Front-end code edit data:
——————————

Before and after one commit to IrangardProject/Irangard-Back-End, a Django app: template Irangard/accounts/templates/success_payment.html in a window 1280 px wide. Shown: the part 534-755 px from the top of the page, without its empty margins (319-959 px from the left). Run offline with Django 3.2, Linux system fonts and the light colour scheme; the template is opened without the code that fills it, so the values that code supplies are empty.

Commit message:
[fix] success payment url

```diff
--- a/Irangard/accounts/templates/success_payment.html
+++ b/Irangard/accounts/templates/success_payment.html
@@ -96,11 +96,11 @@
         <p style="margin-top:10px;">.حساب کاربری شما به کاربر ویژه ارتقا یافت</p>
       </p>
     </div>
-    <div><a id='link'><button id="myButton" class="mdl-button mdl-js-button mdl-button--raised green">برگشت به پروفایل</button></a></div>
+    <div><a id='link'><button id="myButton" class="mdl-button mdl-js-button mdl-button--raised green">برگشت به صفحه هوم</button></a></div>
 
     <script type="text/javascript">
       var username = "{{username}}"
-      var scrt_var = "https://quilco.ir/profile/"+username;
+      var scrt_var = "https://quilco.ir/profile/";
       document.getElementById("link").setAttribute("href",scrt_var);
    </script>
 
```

——————————

● ABOUT THIS TASK:
Would you write down every record again, exactly?

● ANSWER:
Before and after one commit to IrangardProject/Irangard-Back-End, a Django app: template Irangard/accounts/templates/success_payment.html in a window 1280 px wide. Shown: the part 534-755 px from the top of the page, without its empty margins (319-959 px from the left). Run offline with Django 3.2, Linux system fonts and the light colour scheme; the template is opened without the code that fills it, so the values that code supplies are empty.

Commit message:
[fix] success payment url

```diff
--- a/Irangard/accounts/templates/success_payment.html
+++ b/Irangard/accounts/templates/success_payment.html
@@ -96,11 +96,11 @@
         <p style="margin-top:10px;">.حساب کاربری شما به کاربر ویژه ارتقا یافت</p>
       </p>
     </div>
-    <div><a id='link'><button id="myButton" class="mdl-button mdl-js-button mdl-button--raised green">برگشت به پروفایل</button></a></div>
+    <div><a id='link'><button id="myButton" class="mdl-button mdl-js-button mdl-button--raised green">برگشت به صفحه هوم</button></a></div>
 
     <script type="text/javascript">
       var username = "{{username}}"
-      var scrt_var = "https://quilco.ir/profile/"+username;
+      var scrt_var = "https://quilco.ir/profile/";
       document.getElementById("link").setAttribute("href",scrt_var);
    </script>
 
```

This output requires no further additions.